Critics of Adygeyan GES within Adygea’s government pointed out that the company had a backlog of payments for the land plot it rented. The project of building a new hydroelectric power plant dates back to 2008. Adygeyan GES was founded in 2015 to implement the project. In 2017, the company tried to attract Western investors, but it apparently failed and later signed an agreement with the Chinese Amur Sirius Power Equipment Со., Ltd. In March 2019, Adygeyan GES announced that it would work with the Chechen holding company RIM Group.
Since virtually all social life in Chechnya is controlled by its ruler, Ramzan Kadyrov, it can be assumed that RIM Group also has ties to the Chechen authorities. It appears that Chechnya’s government tried to enter the market of a fellow North Caucasus republic in a big way. Adygeyan GES and the Chechen holding company RIM Group planned to construct a hydroelectric power plant with a capacity of 80 megawatts (MW) in Adygea. The dam would have been capable of generating 375 million kilowatt-hours (kWh) of electricity per year. The total investment was estimated at 4 billion rubles (an equivalent of about $60 million in March 2019). How the companies would raise the money needed for the construction is unclear. Rim Group’s net profit in 2017 was estimated at 0.7 million rubles (an equivalent of about $12,000) (Interfax, March 1, 2019). Discerning what technologies they would have used is also difficult.

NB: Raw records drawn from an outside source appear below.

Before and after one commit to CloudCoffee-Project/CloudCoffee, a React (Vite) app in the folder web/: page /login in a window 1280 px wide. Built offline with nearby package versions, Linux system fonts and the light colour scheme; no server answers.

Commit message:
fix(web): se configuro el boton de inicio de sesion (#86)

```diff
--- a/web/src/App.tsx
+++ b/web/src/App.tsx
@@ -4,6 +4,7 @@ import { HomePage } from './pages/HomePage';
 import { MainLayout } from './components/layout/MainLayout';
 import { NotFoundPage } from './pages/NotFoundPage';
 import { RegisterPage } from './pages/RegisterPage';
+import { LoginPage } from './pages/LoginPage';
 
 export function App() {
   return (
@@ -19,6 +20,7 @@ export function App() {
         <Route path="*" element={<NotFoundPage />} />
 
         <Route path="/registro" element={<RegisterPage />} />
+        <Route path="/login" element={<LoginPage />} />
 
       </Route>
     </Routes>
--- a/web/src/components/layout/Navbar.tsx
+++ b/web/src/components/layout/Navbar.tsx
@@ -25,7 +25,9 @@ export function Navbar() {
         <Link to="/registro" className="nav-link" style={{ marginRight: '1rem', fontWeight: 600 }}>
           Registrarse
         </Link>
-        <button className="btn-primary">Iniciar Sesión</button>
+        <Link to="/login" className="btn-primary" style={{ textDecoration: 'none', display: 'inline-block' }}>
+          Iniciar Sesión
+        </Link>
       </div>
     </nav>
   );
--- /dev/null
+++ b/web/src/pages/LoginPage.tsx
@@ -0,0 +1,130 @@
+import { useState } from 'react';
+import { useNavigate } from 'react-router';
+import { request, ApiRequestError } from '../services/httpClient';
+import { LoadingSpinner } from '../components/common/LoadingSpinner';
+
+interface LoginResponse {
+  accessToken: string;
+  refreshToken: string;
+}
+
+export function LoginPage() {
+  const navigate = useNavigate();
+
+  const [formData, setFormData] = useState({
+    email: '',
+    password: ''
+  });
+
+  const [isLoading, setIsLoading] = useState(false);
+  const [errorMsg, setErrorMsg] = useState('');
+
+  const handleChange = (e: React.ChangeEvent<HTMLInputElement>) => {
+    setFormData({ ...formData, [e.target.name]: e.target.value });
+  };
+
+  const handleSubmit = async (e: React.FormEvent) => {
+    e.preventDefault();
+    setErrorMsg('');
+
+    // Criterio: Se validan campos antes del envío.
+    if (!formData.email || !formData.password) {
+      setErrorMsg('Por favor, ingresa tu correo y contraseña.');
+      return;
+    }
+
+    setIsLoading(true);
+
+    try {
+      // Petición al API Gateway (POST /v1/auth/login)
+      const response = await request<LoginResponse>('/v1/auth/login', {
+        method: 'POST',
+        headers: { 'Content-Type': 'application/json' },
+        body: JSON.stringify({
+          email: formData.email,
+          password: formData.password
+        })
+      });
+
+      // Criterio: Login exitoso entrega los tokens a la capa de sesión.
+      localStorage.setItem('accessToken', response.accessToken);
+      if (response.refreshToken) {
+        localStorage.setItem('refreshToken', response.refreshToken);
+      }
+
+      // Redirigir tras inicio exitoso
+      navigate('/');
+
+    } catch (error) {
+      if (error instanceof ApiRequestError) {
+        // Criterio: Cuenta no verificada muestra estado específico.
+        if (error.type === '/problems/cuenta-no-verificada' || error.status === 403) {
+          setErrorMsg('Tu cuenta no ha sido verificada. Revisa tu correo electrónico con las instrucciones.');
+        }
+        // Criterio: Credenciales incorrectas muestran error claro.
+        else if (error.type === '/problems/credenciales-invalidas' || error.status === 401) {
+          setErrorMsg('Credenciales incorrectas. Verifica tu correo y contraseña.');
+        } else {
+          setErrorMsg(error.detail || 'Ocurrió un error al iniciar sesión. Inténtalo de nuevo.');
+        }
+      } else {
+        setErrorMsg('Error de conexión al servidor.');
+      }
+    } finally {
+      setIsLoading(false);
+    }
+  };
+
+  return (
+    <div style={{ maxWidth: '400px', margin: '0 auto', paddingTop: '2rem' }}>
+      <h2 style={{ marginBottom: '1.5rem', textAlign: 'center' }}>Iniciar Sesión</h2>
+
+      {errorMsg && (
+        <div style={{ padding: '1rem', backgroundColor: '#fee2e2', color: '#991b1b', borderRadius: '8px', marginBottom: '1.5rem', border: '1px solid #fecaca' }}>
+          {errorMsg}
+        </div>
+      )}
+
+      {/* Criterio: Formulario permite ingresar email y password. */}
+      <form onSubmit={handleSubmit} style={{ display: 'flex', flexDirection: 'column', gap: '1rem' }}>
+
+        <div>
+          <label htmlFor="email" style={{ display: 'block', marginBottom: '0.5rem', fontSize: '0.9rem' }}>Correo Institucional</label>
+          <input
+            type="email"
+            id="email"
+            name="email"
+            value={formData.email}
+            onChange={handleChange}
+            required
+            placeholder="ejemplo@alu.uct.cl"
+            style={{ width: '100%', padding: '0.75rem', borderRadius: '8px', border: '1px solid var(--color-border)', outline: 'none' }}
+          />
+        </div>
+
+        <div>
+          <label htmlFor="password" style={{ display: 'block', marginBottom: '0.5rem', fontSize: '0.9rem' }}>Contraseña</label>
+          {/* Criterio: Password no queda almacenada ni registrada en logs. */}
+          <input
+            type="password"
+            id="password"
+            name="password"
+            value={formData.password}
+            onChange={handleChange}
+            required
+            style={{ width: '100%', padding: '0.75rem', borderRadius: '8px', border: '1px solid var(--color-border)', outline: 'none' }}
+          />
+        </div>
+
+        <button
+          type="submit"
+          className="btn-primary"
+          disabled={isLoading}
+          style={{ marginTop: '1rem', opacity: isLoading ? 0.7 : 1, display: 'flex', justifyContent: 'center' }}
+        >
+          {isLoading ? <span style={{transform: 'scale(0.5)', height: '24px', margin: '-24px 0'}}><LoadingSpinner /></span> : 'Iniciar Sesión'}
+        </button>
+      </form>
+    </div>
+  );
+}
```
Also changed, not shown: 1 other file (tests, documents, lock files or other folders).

According to the Russian website of business profiles, Rim Group is known as a “manufacturer of central heating boilers” (Rusprofile.ru, accessed April 20). The company’s website, however, claims to have constructed, among other objects, malls in Grozny and a railway station in Gudermes (Rimgroup.ru, accessed April 20).
In any case, since last year, the hydroelectric plant project in Adygea appears to have stalled. Meanwhile, the republican government is scrambling to cope with the novel coronavirus crisis, much like other Russian regions. As of April 20, according to official information, 133 people were infected in the republic and two have died due to the disease (RIA Novosti, April 20). Adygea’s elders addressed the citizens of the republic and called on people to respect the rules of social distancing (Adygea Segodnya, April 17). The proximity of the large city of Krasnodar to Adygea is also a downside amid the pandemic. Krasnodar Krai has reported over 400 infected and several deaths, and the region’s eponymous administrative capital appears to be a local center of the infection (Rossiyskaya Gazeta, April 20).
As the pandemic and economic crisis unfold in the North Caucasus, some republics are already beginning to show signs of instability. Other republics still appear stable. However, the midterm consequences for the region remain unknown. Adygea’s government has promised support for small businesses, but it is not clear how the aid will be implemented and who will receive help. The answers to those questions will affect the continued stability of this republic and the surrounding region.